Krishnendu Roy, Ph.D. (Advisor); Lawrence Boise, Ph.D.; Leslie Chan, Ph.D.; Erik Dreaden, Ph.D.; Gabe Kwong, Ph.D.

Title: Improving T Cell Manufacturing using Physiologically Inspired Approaches

Chimeric Antigen Receptor (CAR) T cell therapy is a revolutionary cancer immunotherapy where a patient’s own immune cells are harnessed to fight their disease. With initial FDA approval in 2017, there are now 6 approved therapies for various diseases: leukemia, lymphoma, and multiple myeloma. Initial response rates for the therapy have been encouraging, reaching around 80% remission depending on the product with some patients from the original clinical trials achieving remission for over 10 years. However, not all patients are so lucky, as the autologous- or patient derived- nature of the therapy leads to widely disparate patient outcomes. A central driving force for these discrepancies is the limited understanding of the cell manufacturing process and the lack of control over desired outcomes. By analyzing the differential characteristics of cell products administered to complete-responder vs. non-responder patients, the field has developed a better understanding as to what defines a high-quality cell product; notably, higher prevalence of helper (CD4+) and memory (naïve, stem-like, and central memory) subtypes is correlated with more complete responses in patients. Despite this knowledge, the cell manufacturing space has limited control to tune the culture process to maximize the expansion of these desired cell types. Therefore, the work proposed herein aims to leverage physiological cues and engineering solutions to better inform how individual culture process parameters influence the quality of manufactured cell products. Aim 1 strives to improve the fabrication process of Degradable Microscaffolds (DMSs), a novel T cell activation system, and then leverage this system to investigate the role that various activating ligands play on the yield and quality of cells. Aim 2 then seeks to employ the ERBI Breez, a feedback-controlled benchtop bioreactor, to mimic key microenvironmental cues seen in-vivo and to validate the effects of these cues on the expansion of multiple myeloma (MM) patient-derived CAR-T cells. Successful completion of this work could lead to improved patient outcomes and greater accessibility to the therapy as cost and manufacturing failures decrease.

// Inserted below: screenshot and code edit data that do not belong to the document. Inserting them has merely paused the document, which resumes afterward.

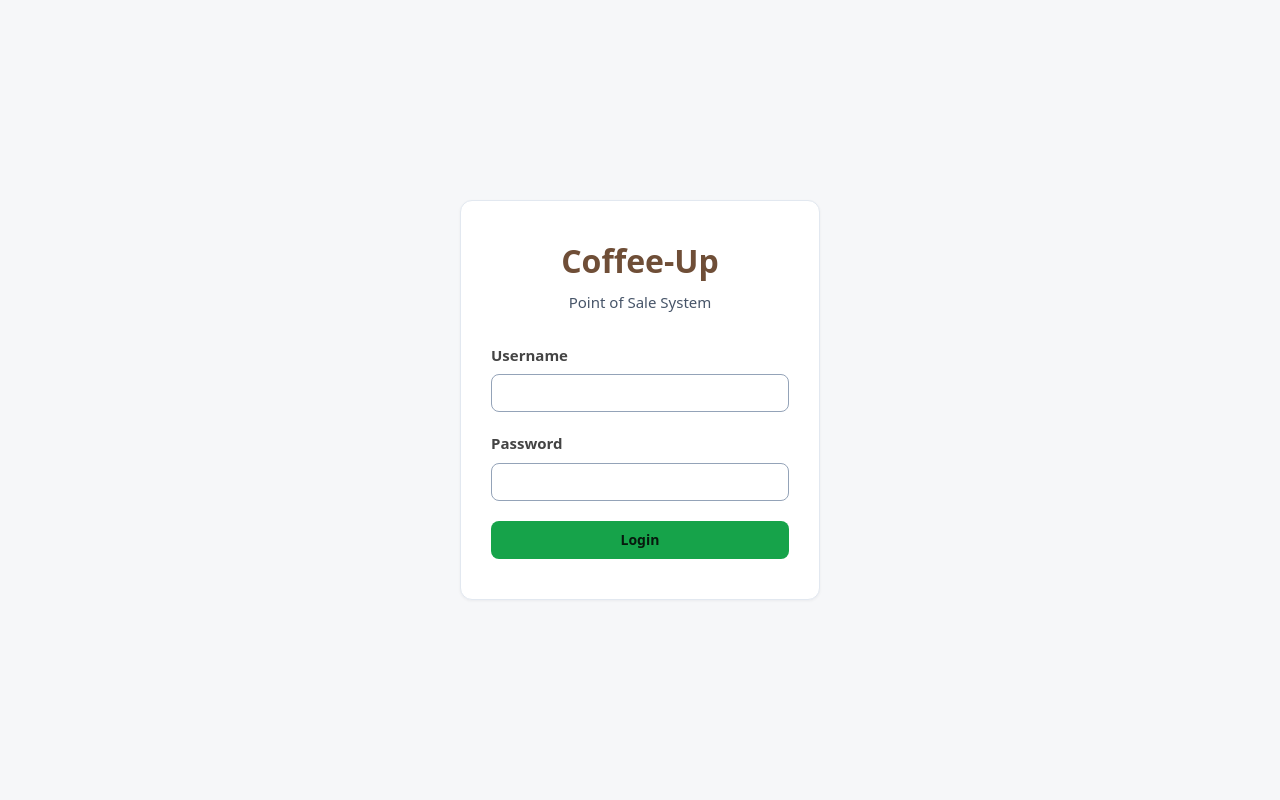
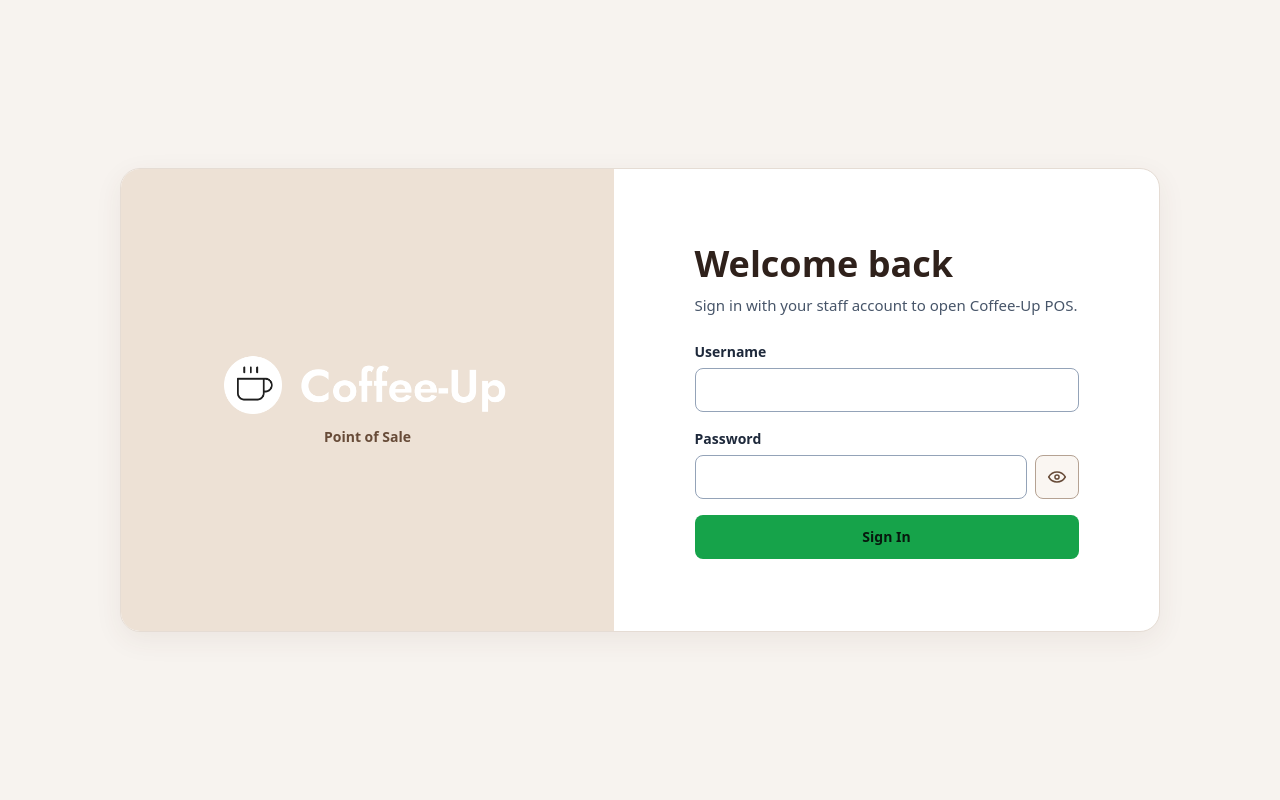
Before and after one commit to Cha-Luna-Star/Cafe-Pos-PHP, a PHP site: page /login.php in a window 1280 px wide. Run offline with PHP 8.4, Linux system fonts and the light colour scheme.

Commit message:
Redesign Coffee-Up sign-in with a password eye toggle

```diff
--- a/assets/css/login.css
+++ b/assets/css/login.css
@@ -1,58 +1,174 @@
-* {
-    margin: 0;
-    padding: 0;
+.login-page {
+    display: grid;
+    min-height: 100vh;
+    min-height: 100dvh;
+    place-items: center;
+    padding: clamp(16px, 4vw, 56px);
+    background: #f7f3ef;
 }
 
-body {
-    min-height: 100vh;
-    display: flex;
-    justify-content: center;
-    align-items: center;
+.login-layout {
+    display: grid;
+    grid-template-columns: minmax(0, 0.95fr) minmax(0, 1.05fr);
+    width: min(100%, 65rem);
+    overflow: hidden;
+    border: 1px solid #e5dcd4;
+    border-radius: 20px;
+    background: var(--ui-surface);
+    box-shadow: 0 8px 28px #52392412;
 }
 
-.login-container {
-    width: 100%;
-    max-width: 400px;
-    padding: 20px;
+.login-brand {
+    display: grid;
+    place-content: center;
+    justify-items: center;
+    gap: 12px;
+    padding: clamp(24px, 5vw, 64px);
+    background: #ede1d5;
+    color: #674b38;
+    text-align: center;
+}
+
+.login-brand img {
+    width: min(100%, 18rem);
+    height: auto;
+}
+
+.login-brand p {
+    margin: 0;
+    font-size: 0.875rem;
+    font-weight: 650;
+}
+
+.login-content {
+    display: grid;
+    place-items: center;
+    min-width: 0;
+    padding: clamp(24px, 6vw, 72px);
 }
 
 .login-box {
-    padding: 40px 30px;
+    width: min(100%, 24rem);
 }
 
 .login-box h1 {
-    text-align: center;
-    color: #6f4e37;
-    font-size: 32px;
+    margin: 0 0 8px;
+    color: #2f211b;
+    font-size: clamp(1.75rem, 4vw, 2.25rem);
 }
 
-.subtitle {
-    text-align: center;
+.login-box > p {
+    margin: 0 0 24px;
     color: var(--ui-muted);
-    margin: 10px 0 30px;
 }
 
-.login-box label {
-    display: block;
-    margin-bottom: 8px;
-    font-weight: bold;
-    color: #444;
+#login-form,
+.login-field {
+    display: grid;
+    gap: 16px;
 }
 
-.login-box input {
-    width: 100%;
-    margin-bottom: 20px;
+.login-field {
+    gap: 6px;
 }
 
-.login-box button {
-    width: 100%;
+.login-field label {
+    font-size: 0.875rem;
+    font-weight: 650;
 }
 
-.error-message {
-    background: #ffe5e5;
-    color: #b00020;
-    padding: 12px;
-    margin-bottom: 20px;
-    border-radius: 6px;
-    font-size: 14px;
+.login-field .ui-field {
+    width: 100%;
+    min-height: 44px;
+    font-size: 1rem;
 }
+
+.login-password {
+    display: grid;
+    grid-template-columns: minmax(0, 1fr) auto;
+    gap: 8px;
+}
+
+.login-password:has(.login-password-toggle[hidden]) {
+    grid-template-columns: minmax(0, 1fr);
+}
+
+.login-password-toggle {
+    width: 44px;
+    min-height: 44px;
+    padding: 0;
+    border: 1px solid #b5a293;
+    border-radius: var(--ui-radius);
+    background: #faf6f2;
+    color: #674b38;
+    cursor: pointer;
+    transition: background-color 120ms ease;
+}
+
+.login-password-toggle:not([hidden]) {
+    display: grid;
+    place-items: center;
+}
+
+.login-password-toggle svg {
+    width: 20px;
+    height: 20px;
+}
+
+.login-eye-slash {
+    visibility: hidden;
+}
+
+[data-password-visible] .login-eye-slash {
+    visibility: visible;
+}
+
+.login-password-toggle:hover {
+    background: #ede1d5;
+}
+
+.login-field [aria-invalid="true"] {
+    border-color: var(--ui-danger);
+}
+
+.login-error {
+    margin: 0;
+    color: var(--ui-danger);
+    font-size: 0.875rem;
+}
+
+.login-form-error {
+    padding: 10px 12px;
+    border-radius: var(--ui-radius);
+    background: #fff1f2;
+}
+
+.login-submit {
+    width: 100%;
+    min-height: 44px;
+}
+
+.login-status {
+    position: absolute;
+    width: 1px;
+    height: 1px;
+    overflow: hidden;
+    clip-path: inset(50%);
+}
+
+@media (max-width: 720px) {
+    .login-layout {
+        grid-template-columns: minmax(0, 1fr);
+        max-width: 30rem;
+    }
+
+    .login-brand img {
+        width: min(100%, 12rem);
+    }
+}
+
+@media (prefers-reduced-motion: reduce) {
+    .login-password-toggle {
+        transition: none;
+    }
+}
--- /dev/null
+++ b/assets/js/login.js
@@ -0,0 +1,73 @@
+{
+    const form = document.getElementById("login-form");
+    const username = document.getElementById("login-username");
+    const password = document.getElementById("login-password");
+    const toggle = document.getElementById("login-password-toggle");
+    const submit = document.getElementById("login-submit");
+    const status = document.getElementById("login-status");
+    const credentialsError = document.getElementById("login-error");
+    let submitting = false;
+
+    function showFieldError(field, message) {
+        const error = document.getElementById(field.id + "-error");
+        error.textContent = message;
+        error.hidden = !message;
+        field.toggleAttribute("aria-invalid", Boolean(message));
+        if (message) field.setAttribute("aria-invalid", "true");
+    }
+
+    function clearCredentialsError() {
+        if (!credentialsError || credentialsError.hidden) return;
+        credentialsError.hidden = true;
+        for (const field of [username, password]) {
+            field.removeAttribute("aria-invalid");
+            field.setAttribute("aria-describedby", field.id + "-error");
+        }
+    }
+
+    toggle.hidden = false;
+    toggle.addEventListener("click", () => {
+        const show = password.type === "password";
+        password.type = show ? "text" : "password";
+        toggle.setAttribute("aria-label", show ? "Hide password" : "Show password");
+        toggle.toggleAttribute("data-password-visible", show);
+    });
+
+    form.noValidate = true;
+    for (const field of [username, password]) {
+        field.addEventListener("input", () => {
+            clearCredentialsError();
+            showFieldError(field, "");
+        });
+    }
+
+    form.addEventListener("submit", event => {
+        if (submitting) {
+            event.preventDefault();
+            return;
+        }
+
+        clearCredentialsError();
+        const missingUsername = !username.value.trim();
+        const missingPassword = !password.value;
+        showFieldError(username, missingUsername ? "Enter your username." : "");
+        showFieldError(password, missingPassword ? "Enter your password." : "");
+        if (missingUsername || missingPassword) {
+            event.preventDefault();
+            (missingUsername ? username : password).focus();
+            return;
+        }
+
+        submitting = true;
+        submit.disabled = true;
+        submit.textContent = "Signing in…";
+        status.textContent = "Signing in. Please wait.";
+    });
+
+    window.addEventListener("pageshow", () => {
+        submitting = false;
+        submit.disabled = false;
+        submit.textContent = "Sign In";
+        status.textContent = "";
+    });
+}
--- a/login.php
+++ b/login.php
@@ -10,7 +10,8 @@ if (isset($_SESSION['user_id'])) {
     exit;
 }
 
-$error = '';
+$error = $username = $usernameError = $passwordError = '';
+$invalidCredentials = false;
 
 if ($_SERVER['REQUEST_METHOD'] === 'POST') {
     $username = is_string($_POST['username'] ?? null) ? trim($_POST['username']) : '';
@@ -20,7 +21,8 @@ if ($_SERVER['REQUEST_METHOD'] === 'POST') {
         http_response_code(403);
         $error = 'Your sign-in form expired. Please try again.';
     } elseif ($username === '' || $password === '') {
-        $error = 'Username and password are required.';
+        $usernameError = $username === '' ? 'Enter your username.' : '';
+        $passwordError = $password === '' ? 'Enter your password.' : '';
     } else {
         try {
             $throwDatabaseConnectionError = true;
@@ -83,6 +85,7 @@ if ($_SERVER['REQUEST_METHOD'] === 'POST') {
                 exit;
             }
 
+            $invalidCredentials = true;
             $error = 'Invalid username or password.';
         } catch (Throwable $e) {
             error_log('Login failed: ' . $e->getMessage());
@@ -97,35 +100,65 @@ if ($_SERVER['REQUEST_METHOD'] === 'POST') {
 <head>
     <meta charset="UTF-8">
     <meta name="viewport" content="width=device-width, initial-scale=1.0">
-    <title>Coffee-Up POS | Login</title>
+    <title>Coffee-Up POS | Sign In</title>
+    <link rel="stylesheet" href="assets/css/ui.css">
     <link rel="stylesheet" href="assets/css/login.css">
-    <link rel="stylesheet" href="assets/css/ui.css">
+    <script src="assets/js/login.js" defer></script>
 </head>
-<body>
+<body class="login-page">
+    <main class="login-layout" aria-labelledby="login-heading">
+        <div class="login-brand">
+            <img src="assets/images/coffee-up.png" alt="Coffee-Up" width="536" height="114">
+            <p>Point of Sale</p>
+        </div>
 
-<div class="login-container">
-    <div class="ui-panel login-box">
-        <h1>Coffee-Up</h1>
-        <p class="subtitle">Point of Sale System</p>
+        <section class="login-content">
+            <div class="login-box">
+                <h1 id="login-heading">Welcome back</h1>
+                <p>Sign in with your staff account to open Coffee-Up POS.</p>
 
-        <?php if ($error): ?>
-            <div class="error-message">
-                <?= htmlspecialchars($error) ?>
+                <form method="post" action="login.php" id="login-form">
+                    <input type="hidden" name="csrf_token" value="<?= htmlspecialchars(sessionCsrfToken(), ENT_QUOTES, 'UTF-8') ?>">
+
+                    <div class="login-field">
+                        <label for="login-username">Username</label>
+                        <input class="ui-field" type="text" id="login-username" name="username" autocomplete="username"
+                            autocapitalize="none" spellcheck="false" value="<?= htmlspecialchars($username, ENT_QUOTES | ENT_SUBSTITUTE, 'UTF-8') ?>"
+                            aria-describedby="login-username-error<?= $invalidCredentials ? ' login-error' : '' ?>"
+                            <?= $usernameError || $invalidCredentials ? 'aria-invalid="true"' : '' ?> required>
+                        <p id="login-username-error" class="login-error" aria-live="polite" <?= $usernameError ? '' : 'hidden' ?>><?= $usernameError ?></p>
+                    </div>
+
+                    <div class="login-field">
+                        <label for="login-password">Password</label>
+                        <div class="login-password">
+                            <input class="ui-field" type="password" id="login-password" name="password" autocomplete="current-password"
+                                aria-describedby="login-password-error<?= $invalidCredentials ? ' login-error' : '' ?>"
+                                <?= $passwordError || $invalidCredentials ? 'aria-invalid="true"' : '' ?> required>
+                            <button type="button" class="login-password-toggle" id="login-password-toggle" aria-controls="login-password"
+                                aria-label="Show password" hidden>
+                                <svg viewBox="0 0 24 24" fill="none" stroke="currentColor" stroke-width="1.75" stroke-linecap="round" stroke-linejoin="round" aria-hidden="true" focusable="false">
+                                    <path d="M2 12s3.6-6 10-6 10 6 10 6-3.6 6-10 6-10-6-10-6Z"/>
+                                    <circle cx="12" cy="12" r="2.5"/>
+                                    <path class="login-eye-slash" d="m4 3 16 18"/>
+                                </svg>
+                            </button>
+                        </div>
+                        <p id="login-password-error" class="login-error" aria-live="polite" <?= $passwordError ? '' : 'hidden' ?>><?= $passwordError ?></p>
+                        <?php if ($invalidCredentials): ?>
+                            <p id="login-error" class="login-error" role="alert"><?= htmlspecialchars($error) ?></p>
+                        <?php endif; ?>
+                    </div>
+
+                    <?php if ($error && !$invalidCredentials): ?>
+                        <p class="login-error login-form-error" role="alert"><?= htmlspecialchars($error) ?></p>
+                    <?php endif; ?>
+
+                    <button data-tone="positive" class="ui-button login-submit" type="submit" id="login-submit">Sign In</button>
+                    <span class="login-status" role="status" id="login-status"></span>
+                </form>
             </div>
-        <?php endif; ?>
-
-        <form method="POST" action="login.php">
-            <input type="hidden" name="csrf_token" value="<?= htmlspecialchars(sessionCsrfToken(), ENT_QUOTES, 'UTF-8') ?>">
-            <label for="login-username">Username</label>
-            <input class="ui-field" type="text" id="login-username" name="username" autocomplete="username" required>
-
-            <label for="login-password">Password</label>
-            <input class="ui-field" type="password" id="login-password" name="password" autocomplete="current-password" required>
-
-            <button data-tone="positive" class="ui-button" type="submit">Login</button>
-        </form>
-    </div>
-</div>
-
+        </section>
+    </main>
 </body>
 </html>
```
Also changed, not shown: AGENTS.md (+6 -0 lines).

  • Workflow Status: Published
  • Created By: Tatianna Richardson
  • Created: 09/30/2022
  • Modified By: Tatianna Richardson
  • Modified: 09/30/2022